Groups of three goats at 50, 90 and 130 days of gestation were passively immunized against ovine LH (oLH) by i.v. infusion of 8 ml serum equivalent of the immunoglobulin fraction of rabbit anti-oLH serum (LHAS). Goats at the same stages of gestation as above served as controls and received 8 ml serum equivalent of the immunoglobulin fraction of normal rabbit serum (NRS). Plasma concentrations of progesterone were determined by specific radioimmunoassay of blood collected at 20-min intervals from 6 h before infusion of LHAS or NRS to 12 h after infusion. Less frequent sampling was performed from 2 days before to 6 days after infusion. Plasma from all LHAS-immunized goats exhibited binding of oLH. Twelve hours after immunization, titres ranged from 1:135 to 1:215. All LHAS-treated goats had titres of less than 1:10 by 5 days after immunization, but a low level of oLH binding was still detectable. Treatment with LHAS or NRS did not shorten the length of gestation, with all goats delivering live offspring between 142 and 147 days after conception. Plasma concentrations of LH ranged from less than 0·15 μg/l to 4·8 μg/l and were greater than 0·15 μg/l in 181 of 255 samples (71%) for both the NRS-treated group, throughout the experiment, and the LHAS-treated groups before infusion of antiserum. Luteinizing hormone was not detectable in plasma samples obtained after LHAS infusion in goats at 50 or 130 days of pregnancy. Plasma concentrations of LH exceeded 0·15 μg/l in only five of 51 (10%) samples in 90-day-pregnant goats treated with LHAS, the maximum value reached being 0·80 μg/l.
Plasma concentrations of progesterone did not alter significantly after infusion of LHAS or NRS at 50, 90 or 130 days of gestation, nor were they significantly different between the groups treated with LHAS and NRS.
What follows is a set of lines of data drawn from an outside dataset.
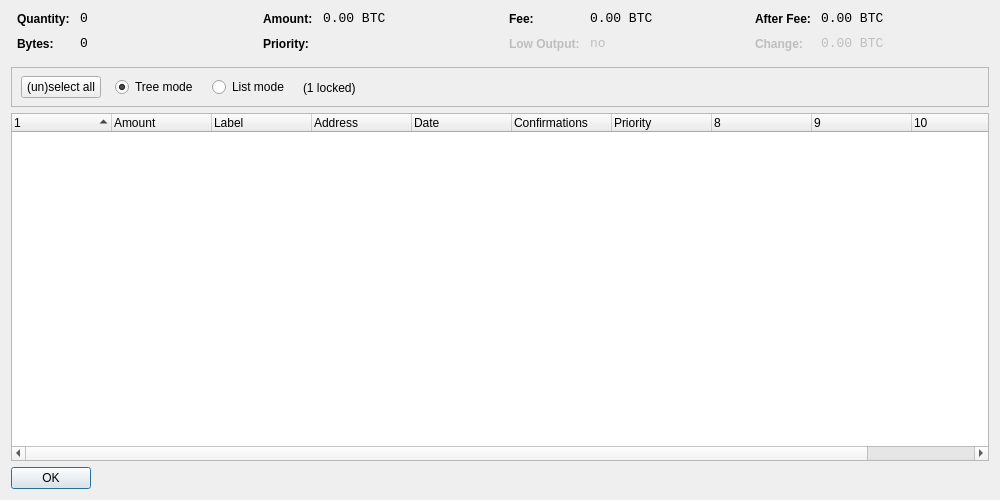
liteblocks-project/liteblocks, file src/qt/forms/coincontroldialog.ui: the form before one commit.
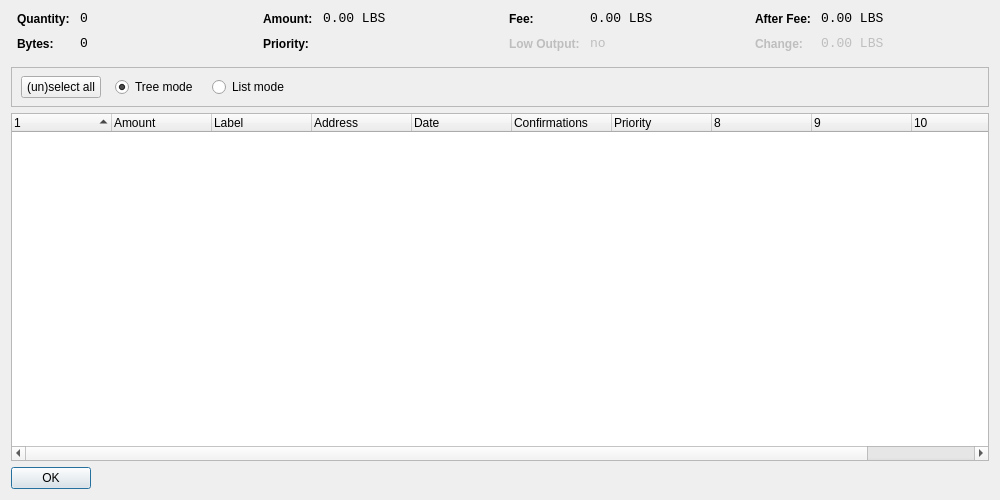
The form after the commit. Custom widgets are drawn as their Qt base class.

Diff of the .ui file:
```diff
--- a/src/qt/forms/coincontroldialog.ui
+++ b/src/qt/forms/coincontroldialog.ui
@@ -141,7 +141,7 @@
           <enum>Qt::ActionsContextMenu</enum>
          </property>
          <property name="text">
-          <string notr="true">0.00 BTC</string>
+          <string notr="true">0.00 LBS</string>
          </property>
          <property name="textInteractionFlags">
           <set>Qt::LinksAccessibleByMouse|Qt::TextSelectableByKeyboard|Qt::TextSelectableByMouse</set>
@@ -221,7 +221,7 @@
           <enum>Qt::ActionsContextMenu</enum>
          </property>
          <property name="text">
-          <string notr="true">0.00 BTC</string>
+          <string notr="true">0.00 LBS</string>
          </property>
          <property name="textInteractionFlags">
           <set>Qt::LinksAccessibleByMouse|Qt::TextSelectableByKeyboard|Qt::TextSelectableByMouse</set>
@@ -307,7 +307,7 @@
           <enum>Qt::ActionsContextMenu</enum>
          </property>
          <property name="text">
-          <string notr="true">0.00 BTC</string>
+          <string notr="true">0.00 LBS</string>
          </property>
          <property name="textInteractionFlags">
           <set>Qt::LinksAccessibleByMouse|Qt::TextSelectableByKeyboard|Qt::TextSelectableByMouse</set>
@@ -345,7 +345,7 @@
           <enum>Qt::ActionsContextMenu</enum>
          </property>
          <property name="text">
-          <string notr="true">0.00 BTC</string>
+          <string notr="true">0.00 LBS</string>
          </property>
          <property name="textInteractionFlags">
           <set>Qt::LinksAccessibleByMouse|Qt::TextSelectableByKeyboard|Qt::TextSelectableByMouse</set>
@@ -425,13 +425,6 @@
          </property>
         </widget>
        </item>
-       <item>
-        <widget class="QLabel" name="labelLocked">
-         <property name="text">
-          <string>(1 locked)</string>
-         </property>
-        </widget>
-       </item>
        <item>
         <spacer name="horizontalSpacer">
          <property name="orientation">
```
Left out of the diff: 4 changed lines with no effect on the pictures.
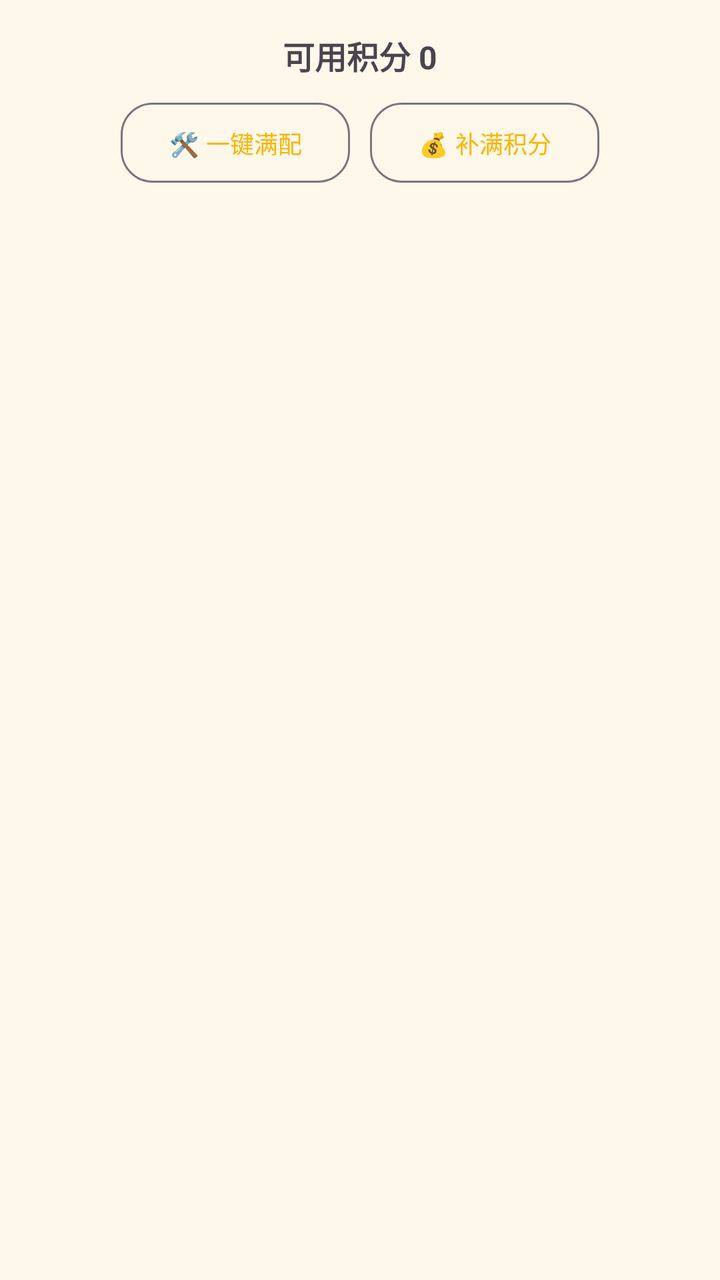
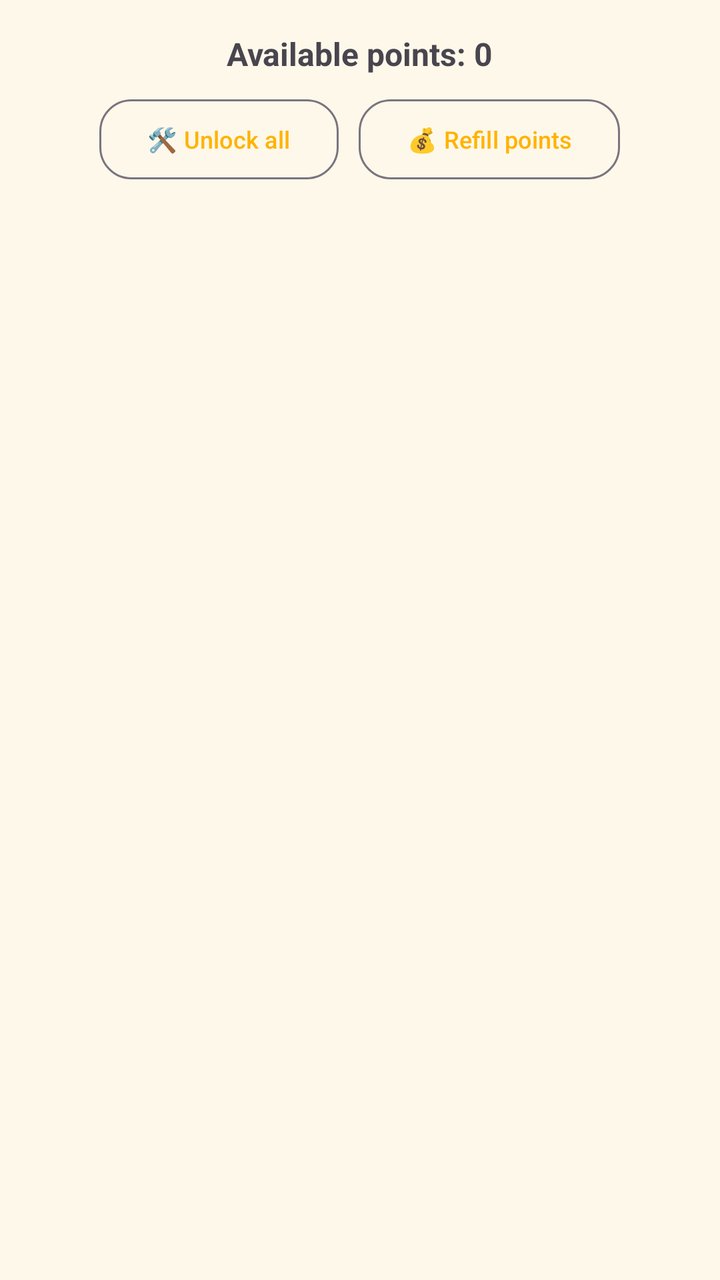

An Android layout rendered at two revisions. The XML below is the earlier revision; the diff shows what the commit changed to produce the second picture.
<!-- AndroidManifest.xml: application theme Theme.FocusPets -->
<!-- res/layout/fragment_collection.xml -->
<?xml version="1.0" encoding="utf-8"?>
<LinearLayout xmlns:android="http://schemas.android.com/apk/res/android"
    xmlns:app="http://schemas.android.com/apk/res-auto"
    android:layout_width="match_parent"
    android:layout_height="match_parent"
    android:background="@color/page_background"
    android:orientation="vertical">

    <TextView
        android:id="@+id/tv_points"
        android:layout_width="wrap_content"
        android:layout_height="wrap_content"
        android:layout_gravity="center_horizontal"
        android:layout_marginTop="16dp"
        android:text="可用积分 0"
        android:textSize="16sp"
        android:textStyle="bold" />

    
    <LinearLayout
        android:layout_width="match_parent"
        android:layout_height="wrap_content"
        android:layout_marginTop="8dp"
        android:gravity="center_horizontal"
        android:orientation="horizontal">

        <com.google.android.material.button.MaterialButton
            android:id="@+id/btn_debug_unlock"
            style="?attr/materialButtonOutlinedStyle"
            android:layout_width="wrap_content"
            android:layout_height="wrap_content"
            android:text="🛠 一键满配"
            android:textSize="12sp"
            app:cornerRadius="16dp" />

        <com.google.android.material.button.MaterialButton
            android:id="@+id/btn_debug_points"
            style="?attr/materialButtonOutlinedStyle"
            android:layout_width="wrap_content"
            android:layout_height="wrap_content"
            android:layout_marginStart="10dp"
            android:text="💰 补满积分"
            android:textSize="12sp"
            app:cornerRadius="16dp" />
    </LinearLayout>

    
    <androidx.recyclerview.widget.RecyclerView
        android:id="@+id/rv_pets"
        android:layout_width="match_parent"
        android:layout_height="match_parent"
        android:clipToPadding="false"
        android:padding="12dp"
        android:scrollbars="vertical" />
</LinearLayout>
<!-- resources referenced by this layout -->
<resources>
  <color name="page_background">#FEF8EA</color>
  <style name="Theme.FocusPets" parent="Theme.Material3.DayNight.NoActionBar">
          
          <item name="android:windowBackground">@color/page_background</item>
          <item name="android:colorBackground">@color/page_background</item>
          
          <item name="colorPrimary">@color/cat_accent</item>
          <item name="colorPrimaryContainer">@color/cat_accent</item>
          <item name="colorOnPrimary">#FFFFFF</item>
          
          <item name="android:statusBarColor">@color/page_background</item>
          <item name="android:navigationBarColor">@color/page_background</item>
          <item name="android:windowLightStatusBar">true</item>
      </style>
  <color name="cat_accent">#FFB300</color>
</resources>

<!-- the commit's change to res/layout/fragment_collection.xml (unified diff, before → after) -->
@@ -12,7 +12,7 @@
         android:layout_height="wrap_content"
         android:layout_gravity="center_horizontal"
         android:layout_marginTop="16dp"
-        android:text="可用积分 0"
+        android:text="@string/ui_051"
         android:textSize="16sp"
         android:textStyle="bold" />
 
@@ -29,7 +29,7 @@
             style="?attr/materialButtonOutlinedStyle"
             android:layout_width="wrap_content"
             android:layout_height="wrap_content"
-            android:text="🛠 一键满配"
+            android:text="@string/ui_160"
             android:textSize="12sp"
             app:cornerRadius="16dp" />
 
@@ -39,7 +39,7 @@
             android:layout_width="wrap_content"
             android:layout_height="wrap_content"
             android:layout_marginStart="10dp"
-            android:text="💰 补满积分"
+            android:text="@string/ui_149"
             android:textSize="12sp"
             app:cornerRadius="16dp" />
     </LinearLayout>
<!-- resource entries referenced after the edit -->
@@ -1,6 +1,9 @@
 <!-- resources referenced by this layout -->
 <resources>
   <color name="page_background">#FEF8EA</color>
+  <string name="ui_051">Available points: 0</string>
+  <string name="ui_149">💰 Refill points</string>
+  <string name="ui_160">🛠 Unlock all</string>
   <style name="Theme.FocusPets" parent="Theme.Material3.DayNight.NoActionBar">
           
           <item name="android:windowBackground">@color/page_background</item>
The role of LH in the maintenance of pregnancy in the goat after 50 days of gestation is questioned.
J. Endocr. (1987) 114, 413–436